Israel probably violated the terms of its purchase of U.S.-made cluster bombs, U.S. officials say, but — unlike the last time Israel used the deadly munitions in Lebanon — it’s unlikely to face repercussions.
The Bush administration delivered a classified report to Congress on Monday on Israel’s use of the cluster bombs in civilian areas last summer in its war against Hezbollah.
The report was preliminary, but State Department spokesman Sean McCormack, despite his use of just about every qualifier in the thesaurus, made it clear that Israel probably was on the wrong side of the contract.
“It was the determination based on the facts that we in the preliminary finding — I have to emphasize ‘preliminary,’ it’s not a final judgment — that there may likely could have been some violations of that agreement,” McCormack told reporters.
He would not explain further, and spokesmen for Congress members who received the report were similarly circumspect, citing its classified status.
McCormack suggested that Israel was in violation of its own standing orders.
“This is the area in which we bump up against the fact that these agreements, for a variety of different reasons, very oftentimes it gets into rules of engagement for specific countries, and those themselves are usually classified or tightly held by the foreign national government,” he said. “So we do not speak about them in public.”
Israel, which McCormack said cooperated fully in the investigation, continued to deny wrongdoing.
“We provided a detailed response to the administration’s request for information regarding Israel’s efforts to halt Hezbollah’s unprovoked rocket attacks against our civilian population centers,” David Siegel, the embassy spokesman, told JTA. “Israel suffered heavy casualties in these attacks and acted as any government would.”
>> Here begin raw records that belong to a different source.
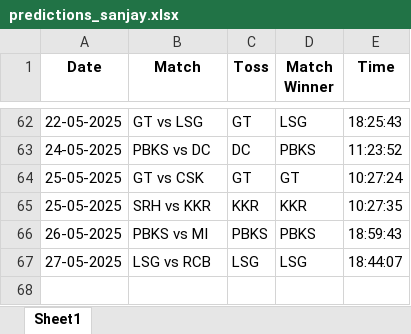
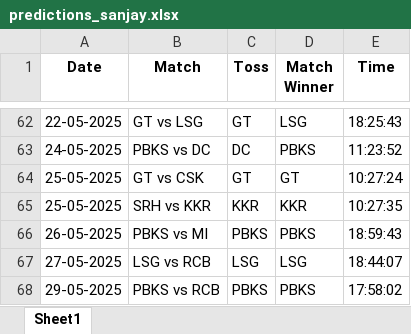
Before and after one commit to krshnavij/IPL_2025, an Excel workbook: predictions_sanjay.xlsx, sheet Sheet1, drawn as a sheet; only a part is shown, gaps mark what is left out; values as stored, in another font and other column widths than the file's, no borders; the diff names each change by its address in the sheet, - before the commit and + after, or states it on an @@ line.

Commit message:
Update user predictions

```diff
--- a/predictions_sanjay.xlsx (sheet Sheet1)
+++ b/predictions_sanjay.xlsx (sheet Sheet1)
+row 68: 29-05-2025 | PBKS vs RCB | PBKS | PBKS | 17:58:02
```
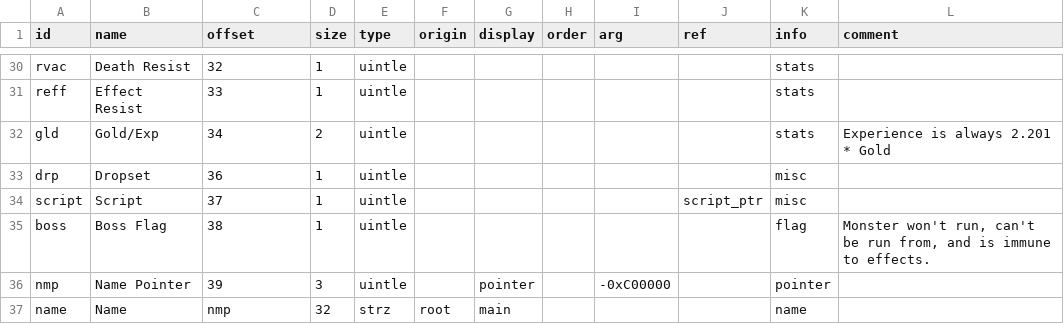
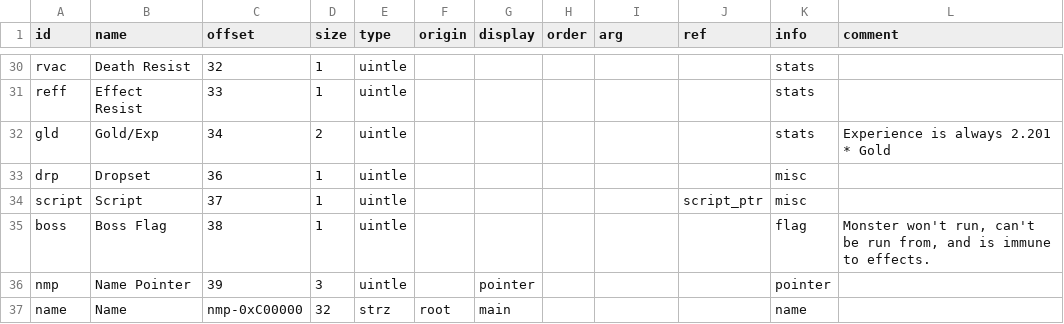
Before and after one commit to andrew-vant/romtool, a TSV file: src/romtool/maps/7th Saga (US)/structs/monster.tsv, drawn as a sheet; only a part is shown, gaps mark what is left out.

Commit message:
Implement field offset/size expressions

```diff
--- a/src/romtool/maps/7th Saga (US)/structs/monster.tsv
+++ b/src/romtool/maps/7th Saga (US)/structs/monster.tsv
@@ -35,3 +35,3 @@ script	Script	37	1	uintle					script_ptr	misc
 boss	Boss Flag	38	1	uintle						flag	Monster won't run, can't be run from, and is immune to effects.
-nmp	Name Pointer	39	3	uintle		pointer		-0xC00000		pointer	
-name	Name	nmp	32	strz	root	main				name	
+nmp	Name Pointer	39	3	uintle		pointer				pointer	
+name	Name	nmp-0xC00000	32	strz	root	main				name	
```
Also changed, not shown: 2 other files.
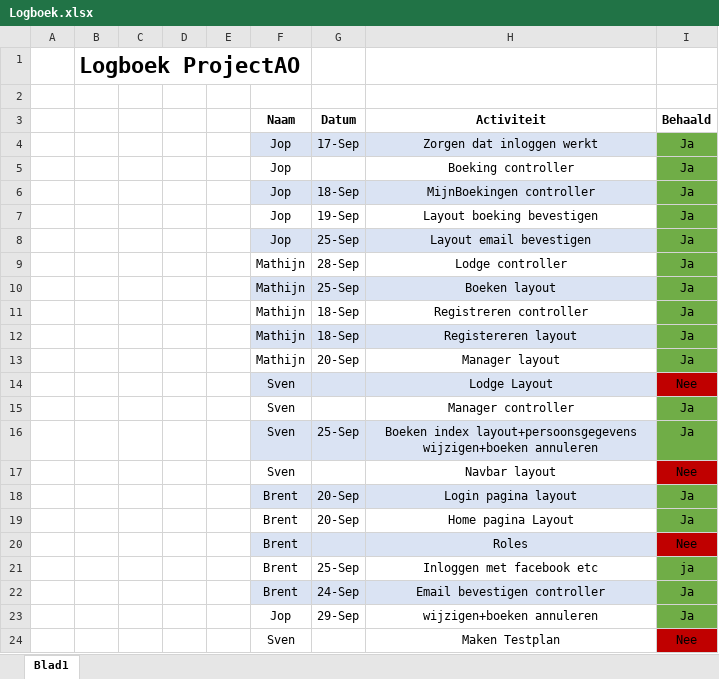
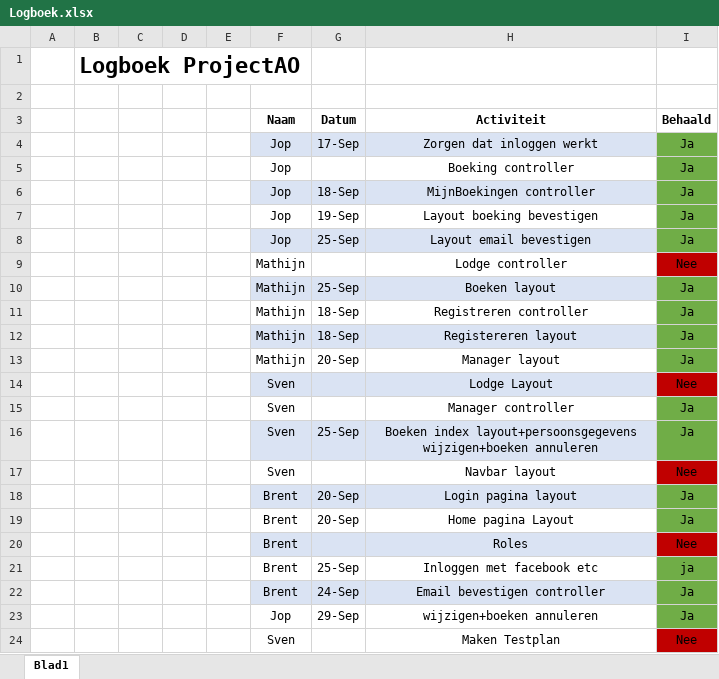
Before and after one commit to MathijnDiskTokkie/KampementKunja, an Excel workbook: Logboek.xlsx, sheet Blad1, drawn as a sheet; values as stored, in another font and other column widths than the file's, no borders; the diff names each change by its address in the sheet, - before the commit and + after, or states it on an @@ line.

```diff
--- a/Logboek.xlsx (sheet Blad1)
+++ b/Logboek.xlsx (sheet Blad1)
-G9 (Datum): 28-Sep
+G9 (Datum): (empty)
-I9 (Behaald): Ja
+I9 (Behaald): Nee
-I9 fill: #70AD47
+I9 fill: #C00000
```
Also changed, not shown: 19 other files.
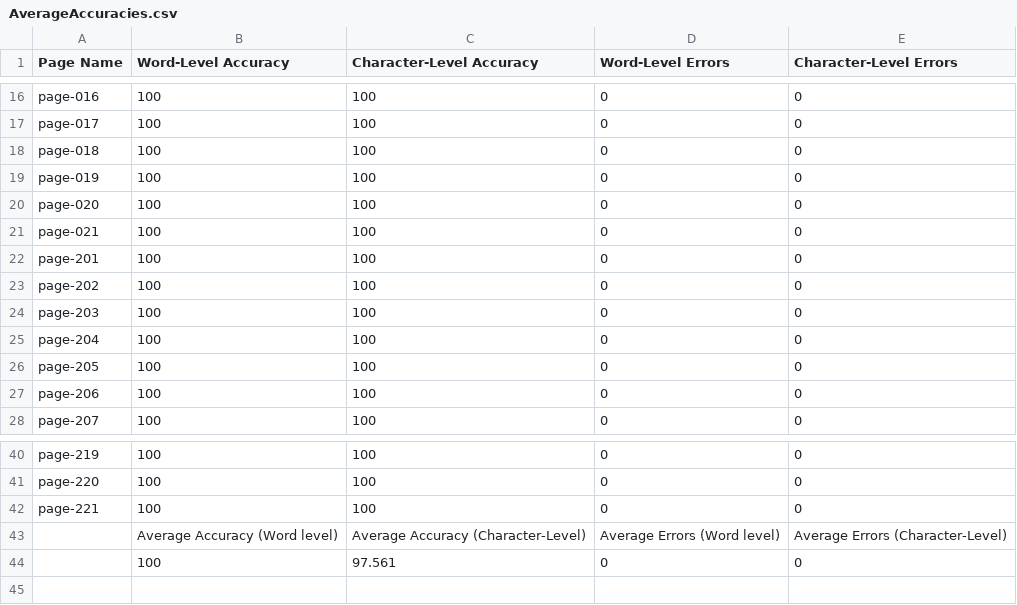
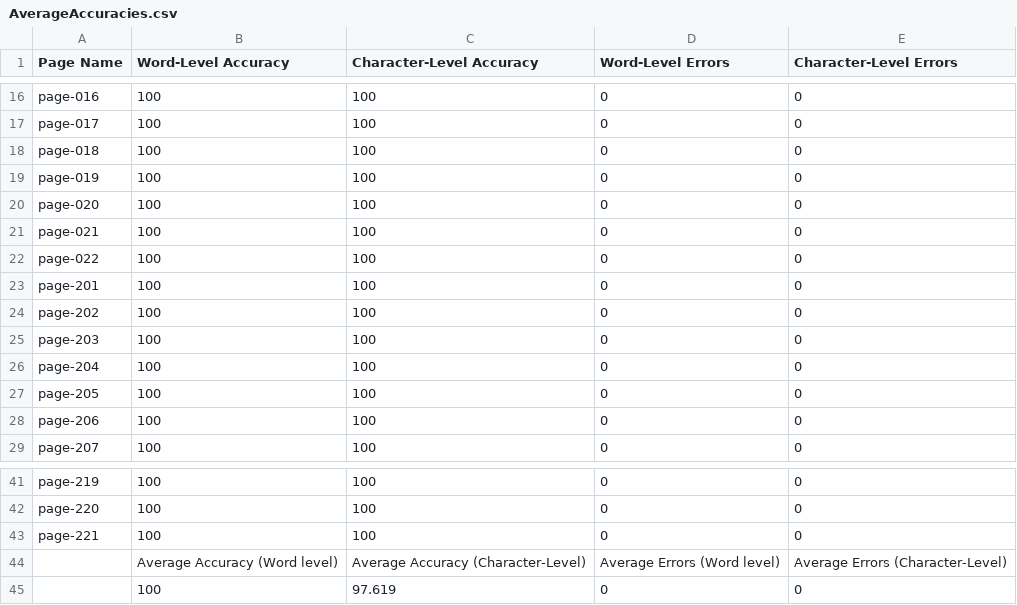
Before and after one commit to TeamOCR-IITB/Vmsnb-mm, a CSV file: Comments/AverageAccuracies.csv, drawn as a sheet; only a part is shown, gaps mark what is left out.

```diff
--- a/Comments/AverageAccuracies.csv
+++ b/Comments/AverageAccuracies.csv
@@ -21,2 +21,3 @@ page-020,100,100,0,0
 page-021,100,100,0,0
+page-022,100,100,0,0
 page-201,100,100,0,0
@@ -43,2 +44,2 @@ page-221,100,100,0,0
  ,Average Accuracy (Word level),Average Accuracy (Character-Level),Average Errors (Word level),Average Errors (Character-Level),
- ,100,97.561,0,0
+ ,100,97.619,0,0
```
Also changed, not shown: Vmsnb-mm_logs.csv, 29 other files.
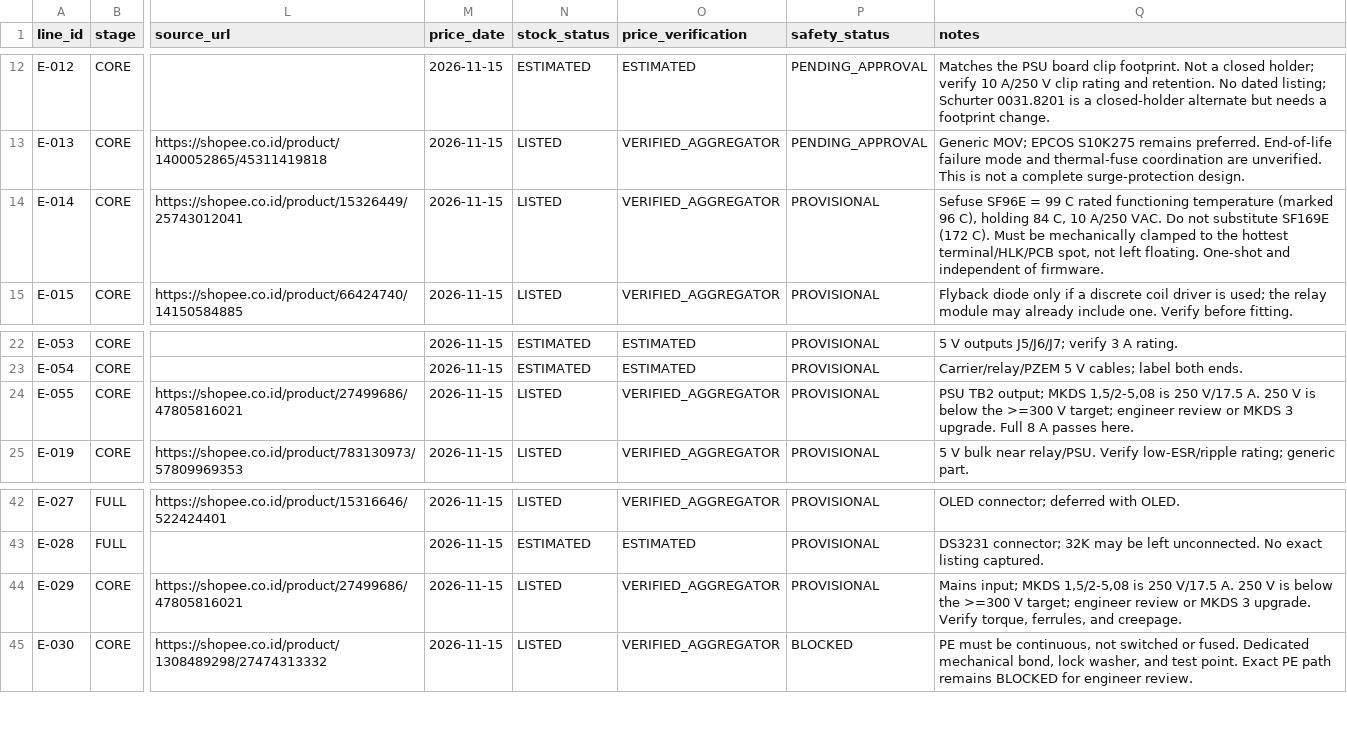
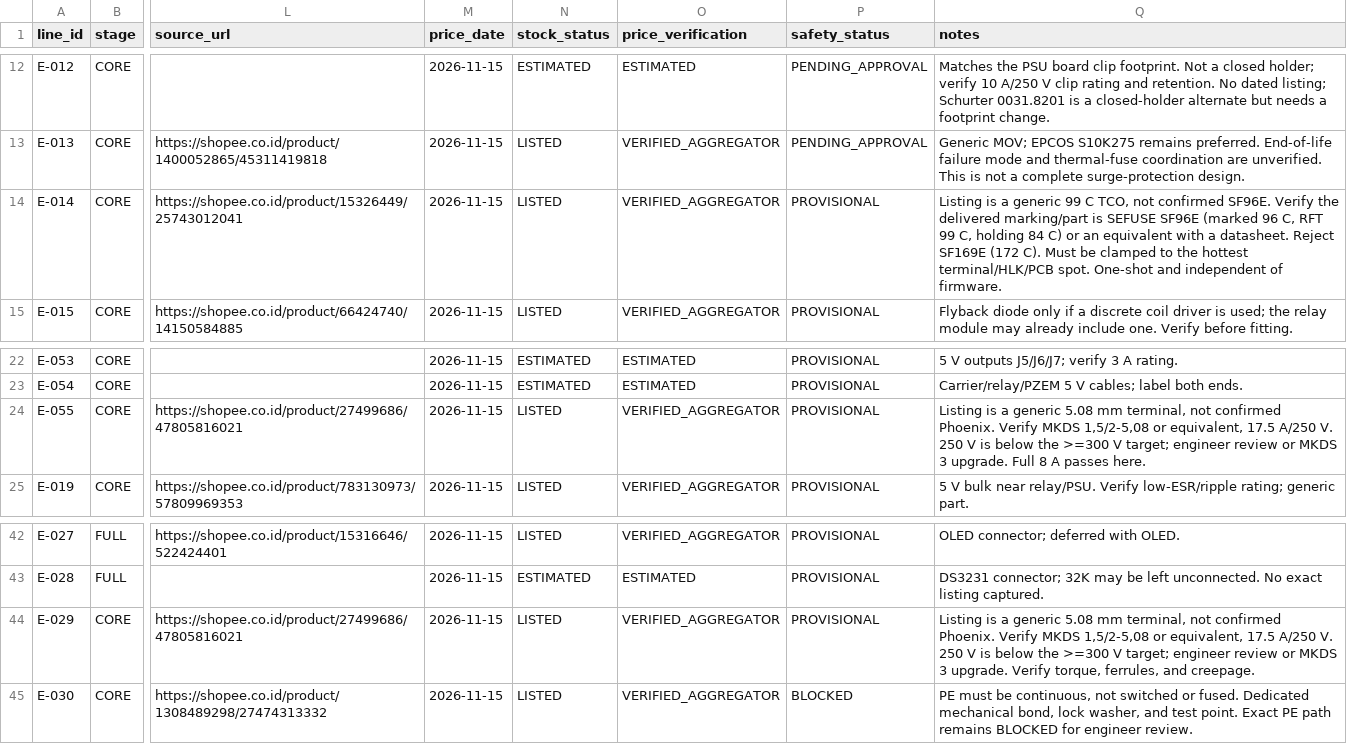
Before and after one commit to jefryprr/smart-plug-project, a CSV file: bom/BOM_PROCUREMENT.csv, drawn as a sheet; only a part is shown, gaps mark what is left out; the diff names each change by its address in the sheet, - before the commit and + after, or states it on an @@ line.

Commit message:
Clarify generic marketplace TCO/terminal listings

```diff
--- a/bom/BOM_PROCUREMENT.csv
+++ b/bom/BOM_PROCUREMENT.csv
-Q14 (notes): Sefuse SF96E = 99 C rated functioning temperature (marked 96 C), holding 84 C, 10 A/250 VAC. Do not substitute SF169E (172 C). Must be mechanically clamped to the hottest terminal/HLK/PCB spot, not left floating. One-shot and…
+Q14 (notes): Listing is a generic 99 C TCO, not confirmed SF96E. Verify the delivered marking/part is SEFUSE SF96E (marked 96 C, RFT 99 C, holding 84 C) or an equivalent with a datasheet. Reject SF169E (172 C). Must be clamped to the hottest terminal/HLK/PCB spot. One-shot and…
-Q24 (notes): PSU TB2 output; MKDS 1,5/2-5,08 is 250 V/17.5 A. 250 V…
+Q24 (notes): Listing is a generic 5.08 mm terminal, not confirmed Phoenix. Verify MKDS 1,5/2-5,08 or equivalent, 17.5 A/250 V. 250 V…
-Q44 (notes): Mains input; MKDS 1,5/2-5,08 is 250 V/17.5 A. 250 V…
+Q44 (notes): Listing is a generic 5.08 mm terminal, not confirmed Phoenix. Verify MKDS 1,5/2-5,08 or equivalent, 17.5 A/250 V. 250 V…
```
Also changed, not shown: 8 other files.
Israel has said that it used the cluster bombs in civilian areas long after civilians had fled in response to Israeli warnings, assuming that only Hezbollah combatants remained. Hezbollah, for its part, has made no apologies for firing its own cluster bombs into Israeli cities.
McCormack echoed Siegel’s emphasis on the defensive nature of Israel’s war.
“It’s a fact that [Hezbollah] used human shields, that they hid themselves among civilian populations,” he said. “It was one of the aspects of this particular conflict that made it very, very difficult, I think, for the international system to watch, but also for the Israelis, as well. No military commander wants to have to be put in the position of acting in self-defense and going after those people who have committed aggressions against your country but are then hiding among civilian populations.”
Translation: The United States is unlikely to reintroduce a ban on the sale of cluster munitions it imposed for six years after Israel’s 1982 war in Lebanon. That was a war Israel initiated; last summer’s was a defensive war fought against a militia that specialized in hiding among civilians.
The ’82 ban led Israel to manufacture its own cluster weapons. According to Israeli officials, these were more efficient, and it was the failure of the American bombs to immediately detonate that has led human rights groups to raise the issue.
At least 30 Lebanese civilians, many of them children, have been killed by late-detonating bombs since the war’s end.
McCormack’s sympathetic understanding of Israel’s quandary, facing an enemy that used civilians as cover, is echoed on the Hill, said a senior Democratic staffer in Congress.
The report was drafted by mid-level staffers at the Pentagon and State Department, “who interpret their duties narrowly,” the staffer said.
The staffer said Congress was not about to get worked up about any Israeli violation, considering the administration was doing little to confront end-use violations by Pakistan, an ally and client pursuing a nuclear program and in some cases collaborating with the Taliban.
“This administration’s attachment to the law is unique,” the staffer said. “The Bush administration has a history of hypocrisy on this. They were yelling about Israel’s targeted assassinations, and then we start capping people in Yemen with Predators.”
The staffer referred to the first of several U.S. assassinations of al-Qaida leaders, in 2002.
A pro-Israel lobbyist said one possible repercussion is that Sen. Dianne Feinstein (D-Calif.) may reintroduce legislation to make the sale of cluster bombs explicitly conditional on not using them in civilian areas.
Feinstein, who is Jewish, said last September that she favored the legislation in part because of the civilians killed in the aftermath of the Israel-Hezbollah war.
The Archive of the Jewish Telegraphic Agency includes articles published from 1923 to 2008. Archive stories reflect the journalistic standards and practices of the time they were published.